The BBC Trust is the government-appointed body charged with overseeing the corporation, and approved the BBC’s Windows-only iPlayer plans, as Microsoft’s technology works on the most commonly used operating system and provides an off-the-shelf DRM solution which will enable the broadcaster to limit playback to thirty days and prevent content from being burned to DVD.
However, the trust has asked the BBC to ensure its iPlayer works on Macs and other platforms within a time-frame of two years. This, says the BBC, can’t be guaranteed as it relies on third-parties — read: Microsoft — co-operating. Alternatively, the corporation would have to find a new cross-platform DRM provider which can match the feature-set of Microsoft’s solution.
Update: In a press release, the BBC has announced the launch date for a public Beta of iPlayer: 27th July. A number of re-announcements were also made, such as that clips will appear on YouTube to encourage links back to iPlayer, and that content will also be made available on Virgin’s on-demand cable service. The BBC is also in discussion with a wide range of additional potential distribution partners, including MSN, telegraph.co.uk, AOL, Tiscali, Yahoo!, MySpace, Blinkx and Bebo.

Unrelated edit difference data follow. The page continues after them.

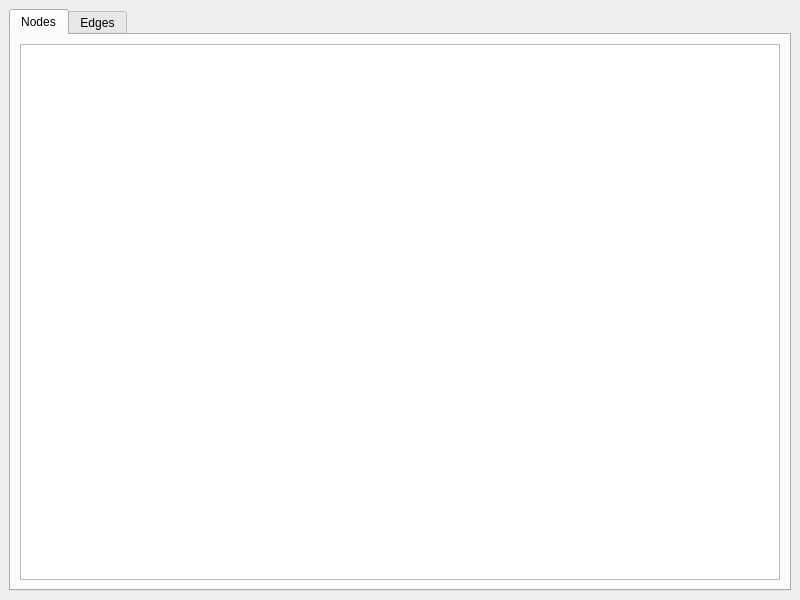
Old version of the form plugins/view/spreadsheet/SpreadMainWidget.ui in the repository vadivelselvaraj/TulipGLImprovement.
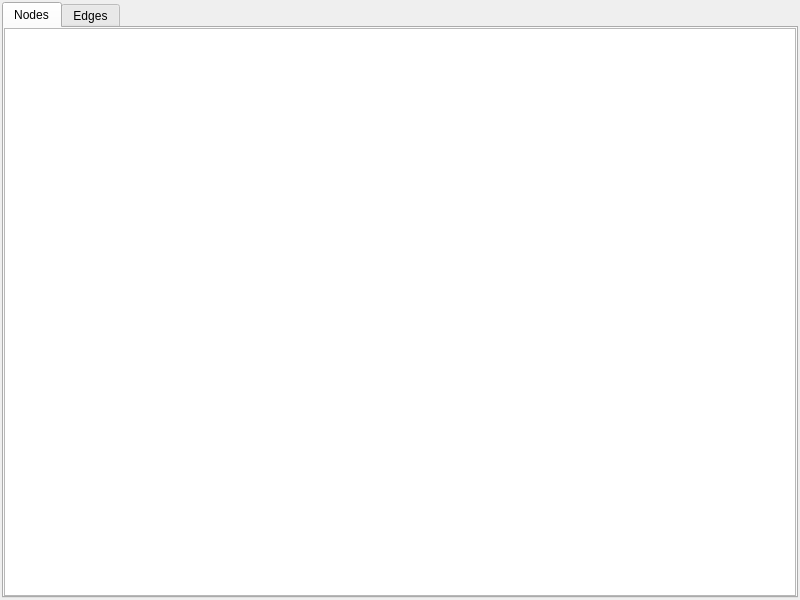
New version of the form. Custom widgets are drawn as their Qt base class.

Commit message: - remove margin of the widget

Diff of the .ui file:
```diff
--- a/plugins/view/spreadsheet/SpreadMainWidget.ui
+++ b/plugins/view/spreadsheet/SpreadMainWidget.ui
@@ -14,7 +14,7 @@
   </property>
   <layout class="QGridLayout" >
    <property name="margin" >
-    <number>9</number>
+    <number>2</number>
    </property>
    <property name="spacing" >
     <number>6</number>
@@ -38,7 +38,7 @@
         </attribute>
         <layout class="QGridLayout" >
          <property name="margin" >
-          <number>9</number>
+          <number>0</number>
          </property>
          <property name="spacing" >
           <number>6</number>
```
Left out of the diff: 2 changed lines with no effect on the pictures.
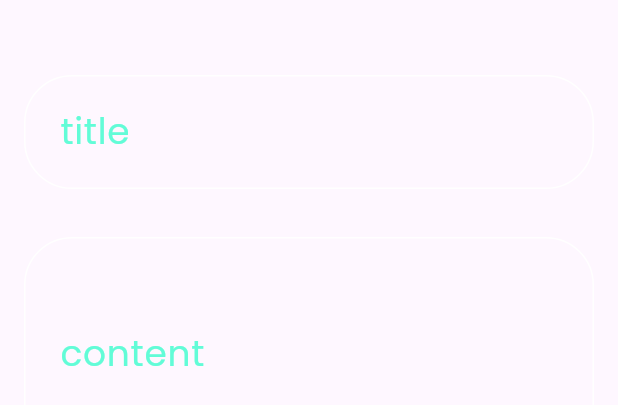
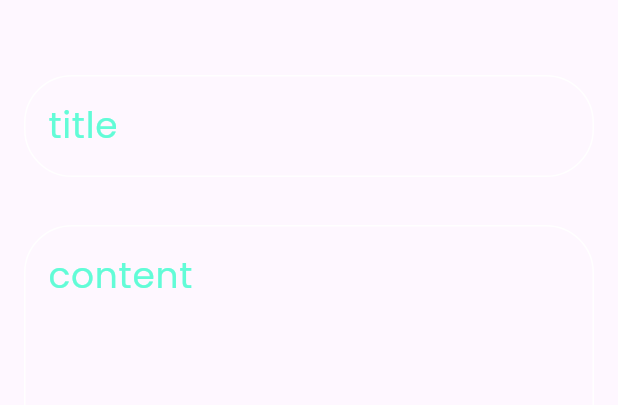
Before and after one commit to ElHbrouk/Notes-App, a Flutter app: the AddNoteButtomSheet widget shown alone on an empty page, opened directly, on a phone screen of 412 x 824 dp. Shown: the top 405 px of the screen. Run offline on Flutter 3.47's test engine with Material 3 defaults, Android fonts, the phone set to English and light mode, and no system bars; our stand-ins replace flutter_bloc, font_awesome_flutter.

Commit message:
add fields to notes bottom sheet

```diff
--- a/lib/widgets/add_note_bottom_sheet.dart
+++ b/lib/widgets/add_note_bottom_sheet.dart
@@ -17,13 +17,14 @@ class AddNoteButtomSheet extends StatelessWidget {
       child: const Column(
         children: [
           CustomTextField(
-            textFieldSize: 20, hintText: 'title',
+             hintText: 'title',
           ),
           SizedBox(
             height: 32,
           ),
           CustomTextField(
-            textFieldSize: 60, hintText: 'content',
+            maxLines: 5,
+            hintText: 'content',
           ),
         ],
       ),
--- a/lib/widgets/custom_text_field.dart
+++ b/lib/widgets/custom_text_field.dart
@@ -3,23 +3,21 @@ import 'package:notes_app/constants.dart';
 
 class CustomTextField extends StatelessWidget {
   const CustomTextField(
-      {super.key, required this.textFieldSize, required this.hintText});
-  final double textFieldSize;
+      {super.key, this.maxLines = 1, required this.hintText});
+  final int maxLines;
   final String hintText;
   @override
   Widget build(BuildContext context) {
     return TextField(
+      maxLines: maxLines,
       cursorColor: kPrimaryColor,
       decoration: InputDecoration(
         hintStyle: const TextStyle(
           color: kPrimaryColor,
         ),
         hintText: hintText,
-        contentPadding: EdgeInsetsDirectional.only(
-          start: 20,
-          top: textFieldSize,
-          bottom: textFieldSize,
-        ),
+
+
         border: buildBorder(),
         enabledBorder: buildBorder(),
         focusedBorder: buildBorder(kPrimaryColor),
```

With regards to a Mac or Linux version, the press release gives mention to it, but with no timescale. On the other hand, a BBC news article suggests — rather ambiguously — it could be as early as autumn.